Complexity is, fittingly, complex. Susanne Madsen recently attended a lecture from Stephen Carver at the Cranfield School of Management, and she learned of the three types of complexity and how they affect our projects. In a post at her blog, she describes these three “buckets,” and then she explains how traditional project processes are only effective enough to handle one of them:
- Blue bucket: structural complexity
- Green bucket: emergent complexity
- Red bucket: socio-political complexity
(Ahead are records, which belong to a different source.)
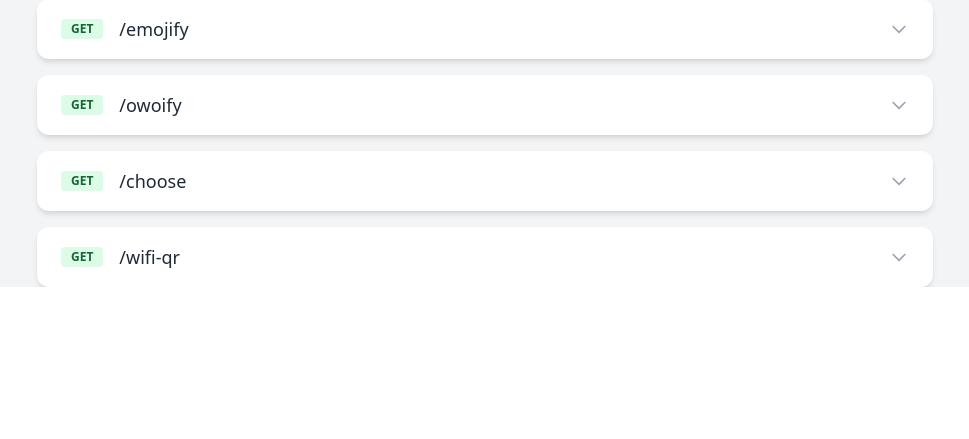
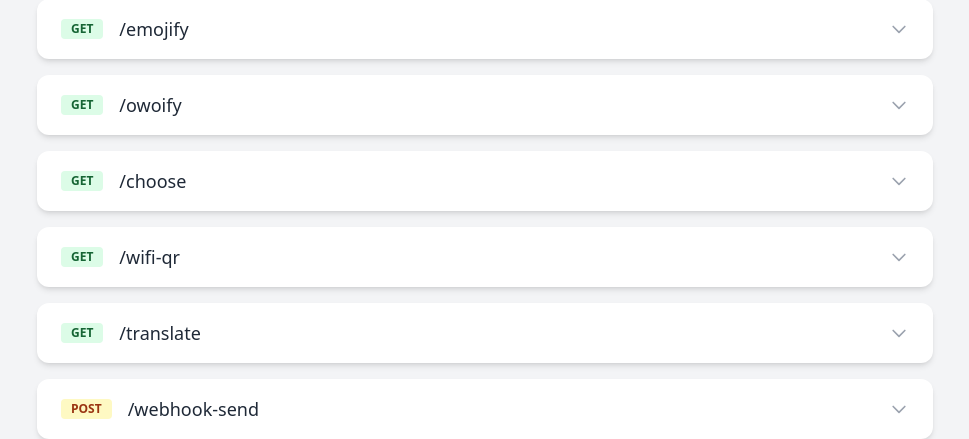
Before and after one commit to loopy5418/api, a Flask app: template api/templates/index.html in a window 1280 px wide. Shown: the part 1041-1480 px from the top of the page, without its empty margins (155-1124 px from the left). Before the commit the page ends 1328 px from the top, so only its background shows below. Run offline with Flask 3, Linux system fonts and the light colour scheme; the template is opened without the code that fills it, so the values that code supplies are empty; some libraries are stand-ins or nearby versions.

Commit message:
add /translate and /webhook-send

```diff
--- a/api/app.py
+++ b/api/app.py
@@ -67,7 +67,9 @@ def index():
             "/emojify": "Converts text to emoji representation (requires query params)",
             "/owoify": "Converts text to owo representation (requires query params)",
             "/choose": "Randomly chooses an option from a comma-separated list (requires query params)",
-            "/wifi-qr": "Generates a WiFi QR code from ssid, password, security, and hidden query parameters."
+            "/wifi-qr": "Generates a WiFi QR code from ssid, password, security, and hidden query parameters.",
+            "/translate": "Translates text",
+            "/webhook-send": "Sends a message to a Discord webhook (requires POST data)"
         },
         "support": {
             "discord": f"{discord_invite}",
@@ -112,13 +114,13 @@ def system_info():
 def seconds_to_time():
     query = request.args.get("seconds")
     if query is None:
-        return jsonify({"error": "Please provide a query with your seconds. Append ?seconds=(put your number here) to your URL."}), 400
+        return jsonify({"error": "Please provide a query with your seconds. Append ?seconds=(put your number here) to your URL.", "success": False}), 400
 
     if not query.isdigit():
-        return jsonify({"error": "Please provide a valid number."}), 400
+        return jsonify({"error": "Please provide a valid number.", "success": False}), 400
 
     final = format_duration(int(query))
-    return jsonify({"formatted_time": final})
+    return jsonify({"formatted_time": final, "success": True})
 
 @app.route("/random-number")
 def random_number():
@@ -127,21 +129,21 @@ def random_number():
         maximum = request.args.get("maximum")
 
         if minimum is None or maximum is None:
-            return jsonify({"error": "Both 'minimum' and 'maximum' parameters are required."}), 400
+            return jsonify({"error": "Both 'minimum' and 'maximum' parameters are required.", "success": False}), 400
 
         if not minimum.isdigit() or not maximum.isdigit():
-            return jsonify({"error": "Both 'minimum' and 'maximum' must be valid integers."}), 400
+            return jsonify({"error": "Both 'minimum' and 'maximum' must be valid integers.", "success": False}), 400
 
         minimum = int(minimum)
         maximum = int(maximum)
 
         if minimum > maximum:
-            return jsonify({"error": "Minimum value cannot be greater than maximum value."}), 400
+            return jsonify({"error": "Minimum value cannot be greater than maximum value.", "success": False}), 400
 
         random_num = random.randint(minimum, maximum)
-        return jsonify({"random_number": random_num})
+        return jsonify({"random_number": random_num, "success": True})
     except ValueError:
-        return jsonify({"error": "An unexpected error occurred. Please check your input."}), 400
+        return jsonify({"error": "An unexpected error occurred. Please check your input.", "success": False}), 400
 
 @app.route("/utc-time")
 def utc_time():
@@ -163,7 +165,8 @@ def utc_time():
         "timezone": "UTC",
         "epoch_time": int(utc_now.timestamp()),
         "year": utc_now.year,
-        "year_short": int(str(utc_now.year)[-2:])
+        "year_short": int(str(utc_now.year)[-2:]),
+        "success": True
     })
 
 @app.route("/admin")
@@ -229,7 +232,7 @@ def hash_generator():
 
 @app.route("/uuid-generator", methods=["GET"])
 def uuid_generator():
-    return jsonify({"uuid": str(uuid.uuid4())})
+    return jsonify({"uuid": str(uuid.uuid4()), "success": True})
 
 @app.route("/currency-converter")
 def currency_converter():
@@ -238,17 +241,17 @@ def currency_converter():
     target = request.args.get("target")
     amount = request.args.get("amount")
     if not base or not target or not amount:
-        return jsonify({"error": "Parameters 'base', 'target', and 'amount' are required."}), 400
+        return jsonify({"error": "Parameters 'base', 'target', and 'amount' are required.", "success": False}), 400
     try:
         amount = float(amount)
     except ValueError:
-        return jsonify({"error": "'amount' must be a valid number."}), 400
+        return jsonify({"error": "'amount' must be a valid number.", "success": False}), 400
     try:
         # Using Frankfurter API (no API key required)
         url = f"https://api.frankfurter.app/latest?amount={amount}&from={base.upper()}&to={target.upper()}"
         resp = get(url)
         if resp.status_code != 200:
-            return jsonify({"error": "Failed to fetch exchange rate."}), 500
+            return jsonify({"error": "Failed to fetch exchange rate.", "success": False}), 500
         data = resp.json()
         if target.upper() not in data.get("rates", {}):
             return jsonify({"error": f"Currency conversion failed: {data.get('error', 'Unknown error')}", "success": False}), 400
@@ -377,7 +380,7 @@ def wifi_qr():
 def emojify():
     text = request.args.get("text")
     if not text:
-        return jsonify({"error": "Missing 'text' query parameter."}), 400
+        return jsonify({"error": "Missing 'text' query parameter.", "success": False}), 400
     def to_emoji(c):
         if c.isalpha():
             return f":regional_indicator_{c.lower()}:"
@@ -389,7 +392,7 @@ def emojify():
         else:
             return c
     result = ' '.join(to_emoji(c) for c in text)
-    return jsonify({"result": result})
+    return jsonify({"result": result, "success": True})
 
 @app.route("/owoify")
 def owoify():
@@ -417,3 +420,42 @@ def choose():
     import random
     choice = random.choice(opts)
     return jsonify({"result": choice, "success": True})
+
+@app.route("/translate")
+def translate():
+    import requests
+    text = request.args.get("text")
+    to_lang = request.args.get("to")
+    from_lang = request.args.get("from", "auto")
+    if not text or not to_lang:
+        return jsonify({"error": "Missing 'text' or 'to' query parameter.", "success": False}), 400
+    # Use MyMemory Translation API (no API key required)
+    url = f"https://api.mymemory.translated.net/get?q={requests.utils.quote(text)}&langpair={from_lang}|{to_lang}"
+    resp = requests.get(url)
+    if resp.status_code == 200:
+        data = resp.json()
+        translated = data.get("responseData", {}).get("translatedText", "")
+        return jsonify({"translated": translated, "success": True})
+    else:
+        return jsonify({"error": "Translation failed.", "success": False}), 500
+
+@app.route("/webhook-send", methods=["POST"])
+def webhook_send():
+    import requests
+    data = request.json
+    url = data.get("url")
+    content = data.get("content")
+    username = data.get("username")
+    avatar_url = data.get("avatar_url")
+    if not url or not content:
+        return jsonify({"error": "'url' and 'content' are required fields.", "success": False}), 400
+    payload = {"content": content}
+    if username:
+        payload["username"] = username
+    if avatar_url:
+        payload["avatar_url"] = avatar_url
+    resp = requests.post(url, json=payload)
+    if resp.status_code in (200, 204):
+        return jsonify({"success": True})
+    else:
+        return jsonify({"error": f"Webhook send failed: {resp.text}", "success": False}), 500
--- a/api/templates/index.html
+++ b/api/templates/index.html
@@ -442,6 +442,58 @@
           <p class="text-sm text-gray-500 dark:text-gray-400">Returns a PNG image of a QR code that allows devices to connect to the specified WiFi network.</p>
         </div>
       </div>
+
+
+
+      <!-- GET /translate -->
+      <div class="bg-white dark:bg-gray-800 rounded-xl shadow-md overflow-hidden">
+        <div class="flex items-center justify-between px-6 py-4 cursor-pointer hover:bg-gray-50 dark:hover:bg-gray-700" onclick="toggleDetails('endpoint-translate')">
+          <span class="bg-green-100 text-green-800 text-xs font-semibold mr-2 px-2.5 py-0.5 rounded">GET</span>
+          <span class="flex-1 ml-2 text-lg">/translate</span>
+          <svg xmlns="http://www.w3.org/2000/svg" class="w-5 h-5 text-gray-400" fill="none" viewBox="0 0 24 24" stroke="currentColor">
+            <path stroke-linecap="round" stroke-linejoin="round" stroke-width="2" d="M19 9l-7 7-7-7" />
+          </svg>
+        </div>
+        <div id="endpoint-translate" class="px-6 py-4 hidden border-t dark:border-gray-700">
+          <h3 class="font-semibold">Query Parameters</h3>
+          <ul class="list-disc pl-6 text-sm mb-4">
+            <li><strong>text</strong>: The text to translate (required)</li>
+            <li><strong>to</strong>: The target language code (e.g., en, tr, de) (required)</li>
+            <li><strong>from</strong>: The source language code (optional, default: auto)</li>
+          </ul>
+          <h3 class="font-semibold">Example URL</h3>
+          <p class="text-sm text-gray-500 dark:text-gray-400">https://api.loopy5418.dev/translate?text=hello&to=tr</p>
+          <h3 class="font-semibold">Response Preview</h3>
+          <pre class="language-json rounded bg-gray-900 p-4 text-sm"><code>{
+  "translated": "merhaba",
+  "success": true
+}</code></pre>
+        </div>
+      </div>
+
+      <!-- POST /webhook-send -->
+      <div class="bg-white dark:bg-gray-800 rounded-xl shadow-md overflow-hidden">
+        <div class="flex items-center justify-between px-6 py-4 cursor-pointer hover:bg-gray-50 dark:hover:bg-gray-700" onclick="toggleDetails('endpoint-webhook-send')">
+          <span class="bg-yellow-100 text-orange-800 text-xs font-semibold mr-2 px-2.5 py-0.5 rounded">POST</span>
+          <span class="flex-1 ml-2 text-lg">/webhook-send</span>
+          <svg xmlns="http://www.w3.org/2000/svg" class="w-5 h-5 text-gray-400" fill="none" viewBox="0 0 24 24" stroke="currentColor">
+            <path stroke-linecap="round" stroke-linejoin="round" stroke-width="2" d="M19 9l-7 7-7-7" />
+          </svg>
+        </div>
+        <div id="endpoint-webhook-send" class="px-6 py-4 hidden border-t dark:border-gray-700">
+          <h3 class="font-semibold">Request Body</h3>
+          <pre class="language-json rounded bg-gray-900 p-4 text-sm"><code>{
+  "url": "https://discord.com/api/webhooks/xxxx/yyyy",
+  "content": "Hello from API!",
+  "username": "BotName", // optional
+  "avatar_url": "https://example.com/avatar.png" // optional
+}</code></pre>
+          <h3 class="font-semibold">Response Preview</h3>
+          <pre class="language-json rounded bg-gray-900 p-4 text-sm"><code>{
+  "success": true
+}</code></pre>
+        </div>
+      </div>
   </main>
 </body>
 </html>
```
The blue bucket deals with structural complexity, meaning traditional elements of size and scope. Construction projects deal heavily with the blue bucket, in that there are many evident resourcing and logistical challenges. The green bucket, emergent complexity, deals with change. As you know, change is an inevitable dimension of projects, but treating the development of changes as opportunities rather than risks will allow you to better leverage them. Finally, the red bucket is socio-political complexity. This deals with the finer aspects of human interaction that are attributed to personality, relationships, soft skills, etc. Madsen states that the researchers at Carver’s school found the red bucket to be the most troublesome:
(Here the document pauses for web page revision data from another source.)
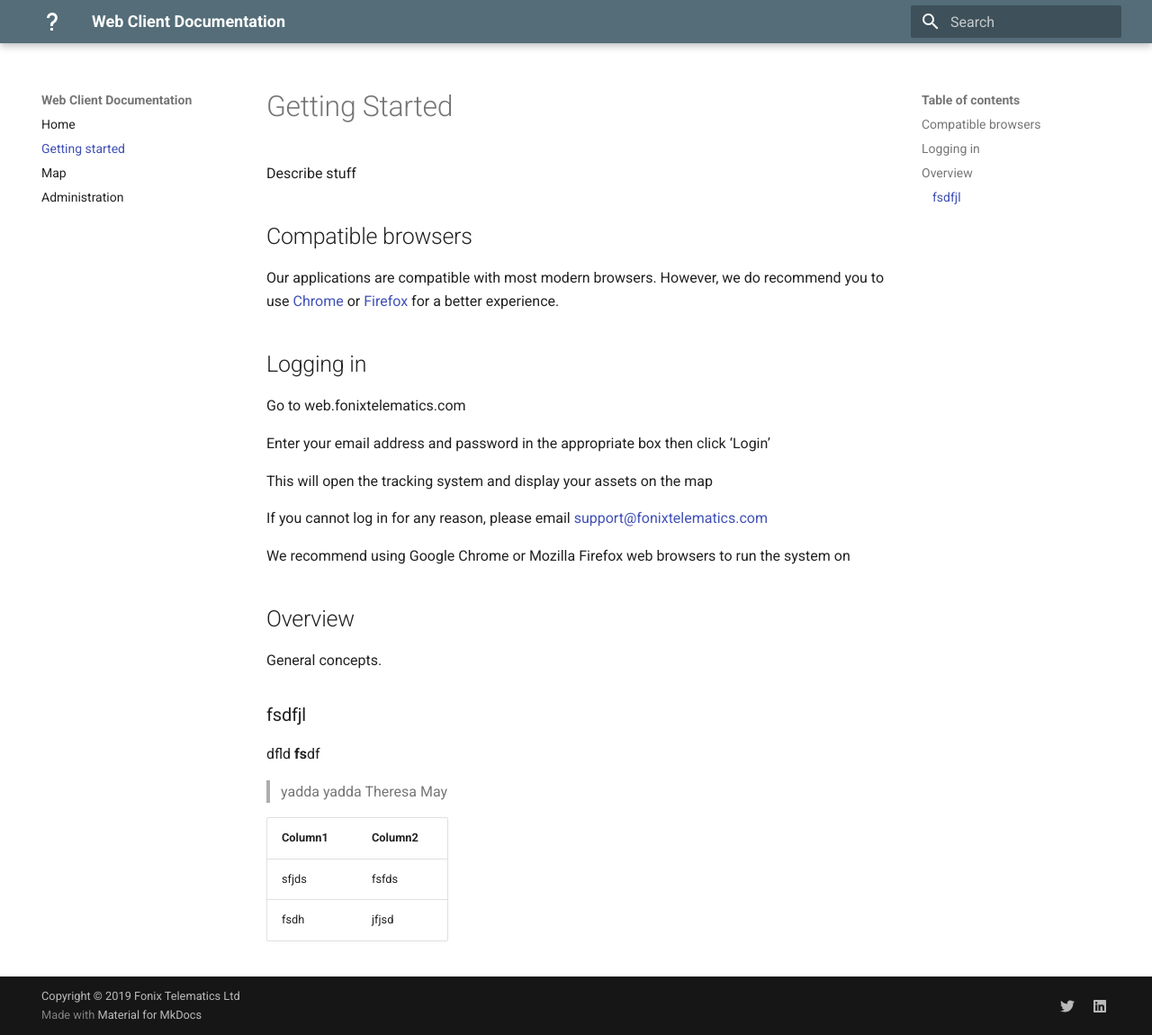
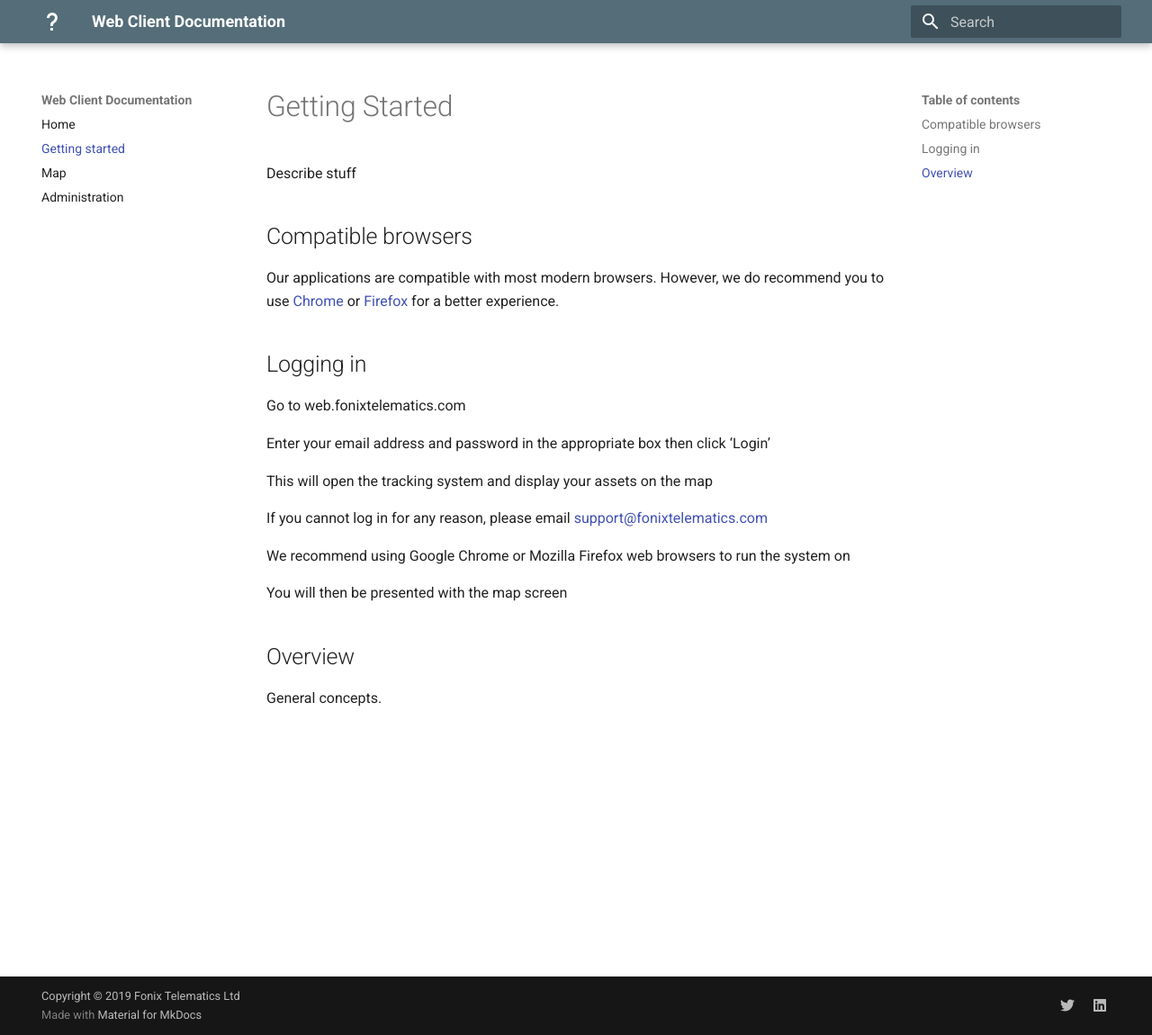
Before and after one commit to fonixtelematics/user-manual, an MkDocs documentation site: the page built from docs/getting-started.md, in a window 1280 px wide and 1150 px high. Shown: the whole window at 90% size. Built offline with MkDocs 1.6.1 and Material for MkDocs 9.7.7, drawn with Linux system fonts in a browser that asks for light colours.

Commit message:
docs/getting-started.md updated from https://stackedit.io/

```diff
--- a/docs/getting-started.md
+++ b/docs/getting-started.md
@@ -16,21 +16,17 @@ If you cannot log in for any reason, please email [support@fonixtelematics.com](
 
 We recommend using Google Chrome or Mozilla Firefox web browsers to run the system on
 
+
+
+You will then be presented with the map screen
+
+
+
 ## Overview
 General concepts.
 
-### fsdfjl
-
-dfld **fs**df
-
-> yadda yadda Theresa May
-
-| Column1 | Column2  |
-|--|--|
-| sfjds |fsfds  |
-|fsdh |jfjsd|
 
 
 <!--stackedit_data:
-eyJoaXN0b3J5IjpbLTMxMzkzMjc4LC03MDQxMzIyNTZdfQ==
+eyJoaXN0b3J5IjpbLTE2MDAyMDg3NzcsLTcwNDEzMjI1Nl19
 -->
```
At Cranfield School of Management the academics asked about 250 project management practitioners which of the three types of complexity caused them most trouble on live projects. 70% of respondents said that it was the socio political factors that caused them the most problems. 20% answered that their issues predominantly stemmed from emergent complexity. Only 10% said their issues were due to structural complexity.
The [researchers]then asked people which of the three categories of complexity had received the most attention during their formal training. It turned out that 80% of the training and certification was focused on structural complexity, 10% on emergent and 10% on socio political complexity.
Madsen goes on to describe five levels of competency for project management, and fixating on blue-bucket processes alone can only get you as far as the third level: The first level is an unstructured mess. At level two, change management exists in spaces, but systems and processes are not adopted throughout the organization. The third level shows a common framework rolled out across the organization. But level four is when the training wheels come off and the company switches the focus to socio-political and emergent complexity, because enough processes are in place and more would just be a burden. This level is about creating personal commitment to project management methodologies instead, which increases project success rates. Finally, level five is where everything now runs smoothly, projects are integrated into strategy, and the business responds agilely to opportunities.
If you want your business to operate at its highest capacity, you must address all three of these buckets of complexity, not just one. You can view the original post here: http://www.susannemadsen.co.uk/blog/socio-political-complexity-and-project-management